▸ Task goal
Your task is to restate the listing word for word without the pictures.

================================

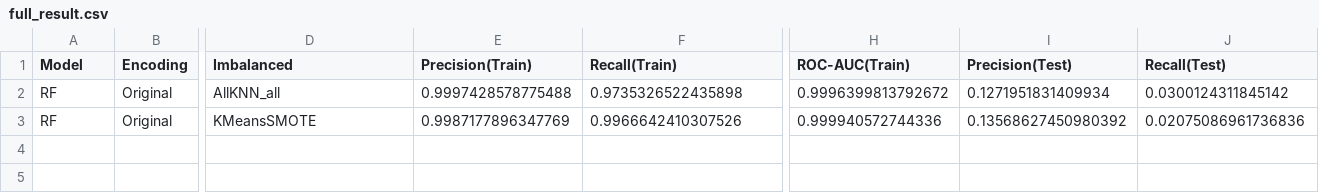
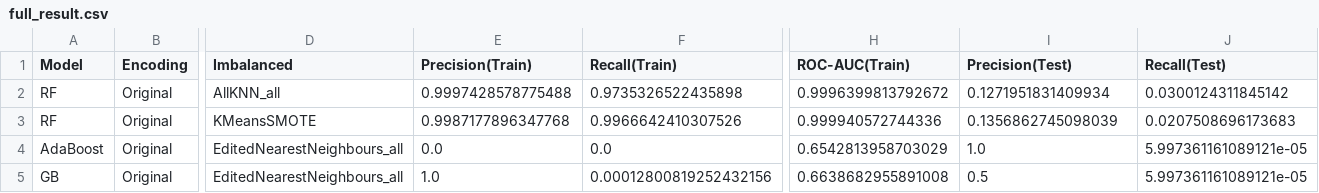
Before and after one commit to RomanK-ML/pet-projects, a CSV file: Кредитный скоринг на данных кредитных историй/full_result.csv, drawn as a sheet; only a part is shown, gaps mark what is left out; rows hold the shown columns only; the diff names each change by its address in the sheet, - before the commit and + after, or states it on an @@ line.

```diff
--- a/Кредитный скоринг на данных кредитных историй/full_result.csv
+++ b/Кредитный скоринг на данных кредитных историй/full_result.csv
-E3 (Precision(Train)): 0.9987177896347769
+E3 (Precision(Train)): 0.9987177896347768
-I3 (Precision(Test)): 0.13568627450980392
+I3 (Precision(Test)): 0.1356862745098039
-J3 (Recall(Test)): 0.02075086961736836
+J3 (Recall(Test)): 0.0207508696173683
+row 4: AdaBoost | Original | EditedNearestNeighbours_all | 0.0 | 0.0 | 0.6542813958703029 | 1.0 | 5.997361161089121e-05
+row 5: GB | Original | EditedNearestNeighbours_all | 1.0 | 0.00012800819252432156 | 0.6638682955891008 | 0.5 | 5.997361161089121e-05
```
Also changed, not shown: 2 other files.
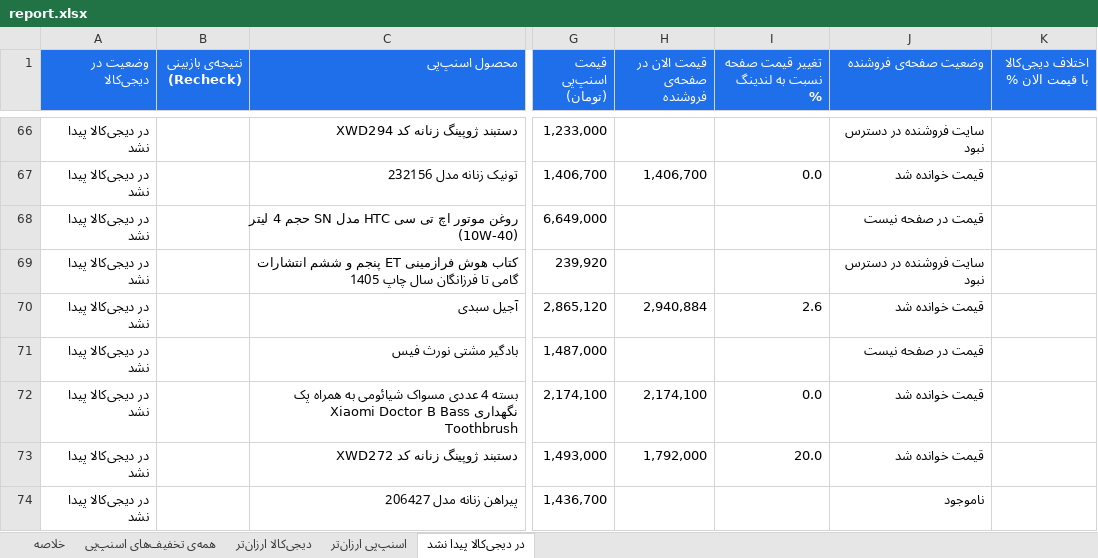
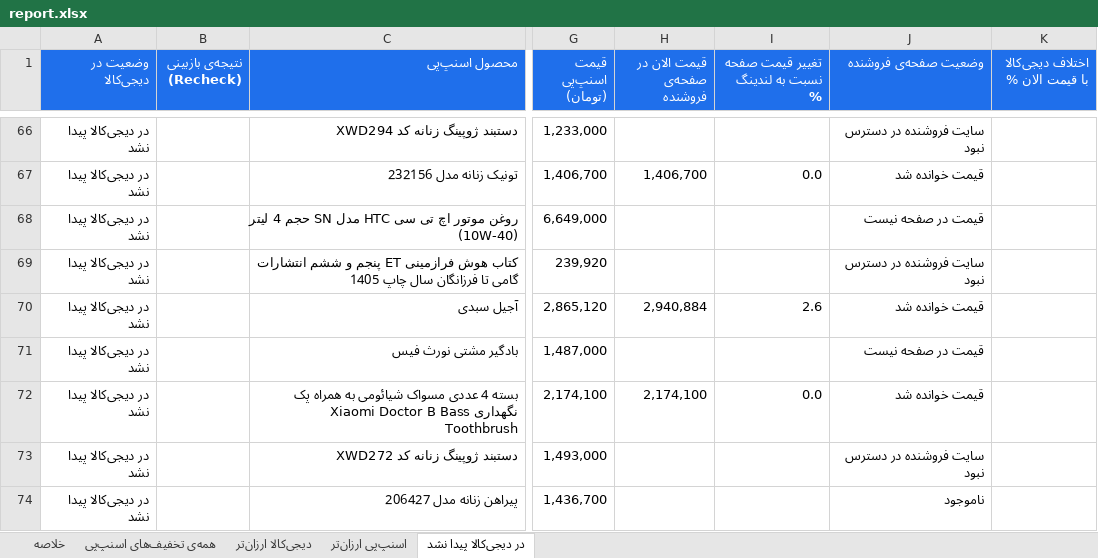
Before and after one commit to Ehsan-Moeininejad/snapppay-vs-digikala, an Excel workbook: data/report.xlsx, sheet در دیجی‌کالا پیدا نشد, drawn as a sheet; only a part is shown, gaps mark what is left out; values as stored, in another font and other column widths than the file's, no borders; the diff covers the shown part only; the diff names each change by its address in the sheet, - before the commit and + after, or states it on an @@ line.

```diff
--- a/data/report.xlsx (sheet در دیجی‌کالا پیدا نشد)
+++ b/data/report.xlsx (sheet در دیجی‌کالا پیدا نشد)
-H73 (قیمت الان در صفحه‌ی فروشنده): 1,792,000
+H73 (قیمت الان در صفحه‌ی فروشنده): (empty)
-I73 (تغییر قیمت صفحه نسبت به لندینگ %): 20.0
+I73 (تغییر قیمت صفحه نسبت به لندینگ %): (empty)
-J73 (وضعیت صفحه‌ی فروشنده): قیمت خوانده شد
+J73 (وضعیت صفحه‌ی فروشنده): سایت فروشنده در دسترس نبود
```
Also changed, not shown: 4 added rows, 8 removed rows and 21 edited cells elsewhere in this sheet, sheet همه‌ی تخفیف‌های اسنپ‌پی, sheet اسنپ‌پی ارزان‌تر, sheet دیجی‌کالا ارزان‌تر, sheet خلاصه, 5 other files.
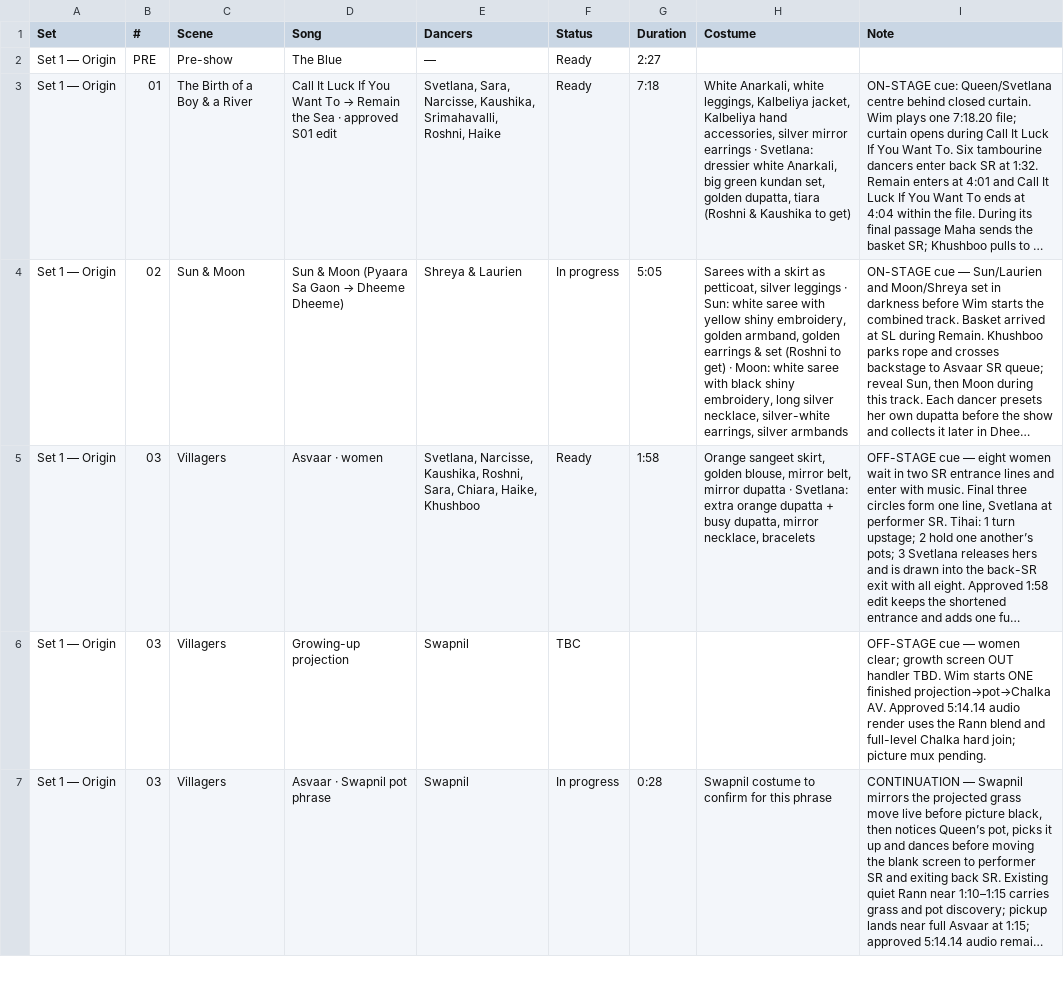
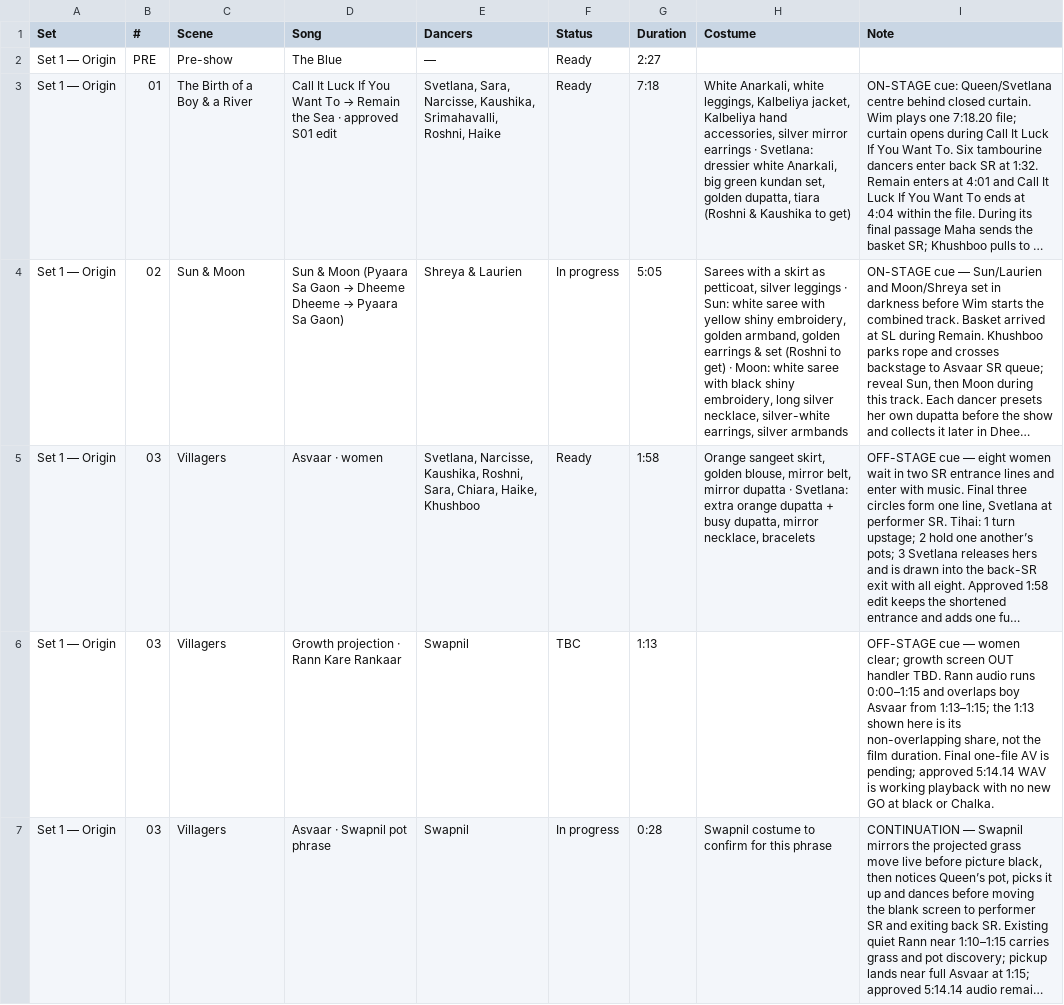
Before and after one commit to swapnildagliya/swapkebolly-site, a CSV file: sangam/song-list.csv, drawn as a sheet; only a part is shown; long unchanged cells end in …; the diff covers the shown part only; the diff names each change by its address in the sheet, - before the commit and + after, or states it on an @@ line.

Commit message:
SANGAM: reconcile opening through Barso cues

```diff
--- a/sangam/song-list.csv
+++ b/sangam/song-list.csv
@@ D4 (Song): …→ Dheeme Dheeme) → …→ Dheeme Dheeme → Pyaara Sa Gaon) @@
-D6 (Song): Growing-up projection
+D6 (Song): Growth projection · Rann Kare Rankaar
-G6 (Duration): (empty)
+G6 (Duration): 1:13
-I6 (Note): …handler TBD. Wim starts ONE finished projection→pot→Chalka AV. Approved 5:14.14 audio render uses the Rann blend and full-level Chalka hard join; picture mux pending.
+I6 (Note): …handler TBD. Rann audio runs 0:00–1:15 and overlaps boy Asvaar from 1:13–1:15; the 1:13 shown here is its non-overlapping share, not the film duration. Final one-file AV is pending; approved 5:14.14 WAV is working playback with no new GO at black or Chalka.
```
Also changed, not shown: 2 edited cells elsewhere in this file, 3 other files.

================================

▸ Solution to this task
Before and after one commit to RomanK-ML/pet-projects, a CSV file: Кредитный скоринг на данных кредитных историй/full_result.csv, drawn as a sheet; only a part is shown, gaps mark what is left out; rows hold the shown columns only; the diff names each change by its address in the sheet, - before the commit and + after, or states it on an @@ line.

```diff
--- a/Кредитный скоринг на данных кредитных историй/full_result.csv
+++ b/Кредитный скоринг на данных кредитных историй/full_result.csv
-E3 (Precision(Train)): 0.9987177896347769
+E3 (Precision(Train)): 0.9987177896347768
-I3 (Precision(Test)): 0.13568627450980392
+I3 (Precision(Test)): 0.1356862745098039
-J3 (Recall(Test)): 0.02075086961736836
+J3 (Recall(Test)): 0.0207508696173683
+row 4: AdaBoost | Original | EditedNearestNeighbours_all | 0.0 | 0.0 | 0.6542813958703029 | 1.0 | 5.997361161089121e-05
+row 5: GB | Original | EditedNearestNeighbours_all | 1.0 | 0.00012800819252432156 | 0.6638682955891008 | 0.5 | 5.997361161089121e-05
```
Also changed, not shown: 2 other files.
Before and after one commit to Ehsan-Moeininejad/snapppay-vs-digikala, an Excel workbook: data/report.xlsx, sheet در دیجی‌کالا پیدا نشد, drawn as a sheet; only a part is shown, gaps mark what is left out; values as stored, in another font and other column widths than the file's, no borders; the diff covers the shown part only; the diff names each change by its address in the sheet, - before the commit and + after, or states it on an @@ line.

```diff
--- a/data/report.xlsx (sheet در دیجی‌کالا پیدا نشد)
+++ b/data/report.xlsx (sheet در دیجی‌کالا پیدا نشد)
-H73 (قیمت الان در صفحه‌ی فروشنده): 1,792,000
+H73 (قیمت الان در صفحه‌ی فروشنده): (empty)
-I73 (تغییر قیمت صفحه نسبت به لندینگ %): 20.0
+I73 (تغییر قیمت صفحه نسبت به لندینگ %): (empty)
-J73 (وضعیت صفحه‌ی فروشنده): قیمت خوانده شد
+J73 (وضعیت صفحه‌ی فروشنده): سایت فروشنده در دسترس نبود
```
Also changed, not shown: 4 added rows, 8 removed rows and 21 edited cells elsewhere in this sheet, sheet همه‌ی تخفیف‌های اسنپ‌پی, sheet اسنپ‌پی ارزان‌تر, sheet دیجی‌کالا ارزان‌تر, sheet خلاصه, 5 other files.
Before and after one commit to swapnildagliya/swapkebolly-site, a CSV file: sangam/song-list.csv, drawn as a sheet; only a part is shown; long unchanged cells end in …; the diff covers the shown part only; the diff names each change by its address in the sheet, - before the commit and + after, or states it on an @@ line.

Commit message:
SANGAM: reconcile opening through Barso cues

```diff
--- a/sangam/song-list.csv
+++ b/sangam/song-list.csv
@@ D4 (Song): …→ Dheeme Dheeme) → …→ Dheeme Dheeme → Pyaara Sa Gaon) @@
-D6 (Song): Growing-up projection
+D6 (Song): Growth projection · Rann Kare Rankaar
-G6 (Duration): (empty)
+G6 (Duration): 1:13
-I6 (Note): …handler TBD. Wim starts ONE finished projection→pot→Chalka AV. Approved 5:14.14 audio render uses the Rann blend and full-level Chalka hard join; picture mux pending.
+I6 (Note): …handler TBD. Rann audio runs 0:00–1:15 and overlaps boy Asvaar from 1:13–1:15; the 1:13 shown here is its non-overlapping share, not the film duration. Final one-file AV is pending; approved 5:14.14 WAV is working playback with no new GO at black or Chalka.
```
Also changed, not shown: 2 edited cells elsewhere in this file, 3 other files.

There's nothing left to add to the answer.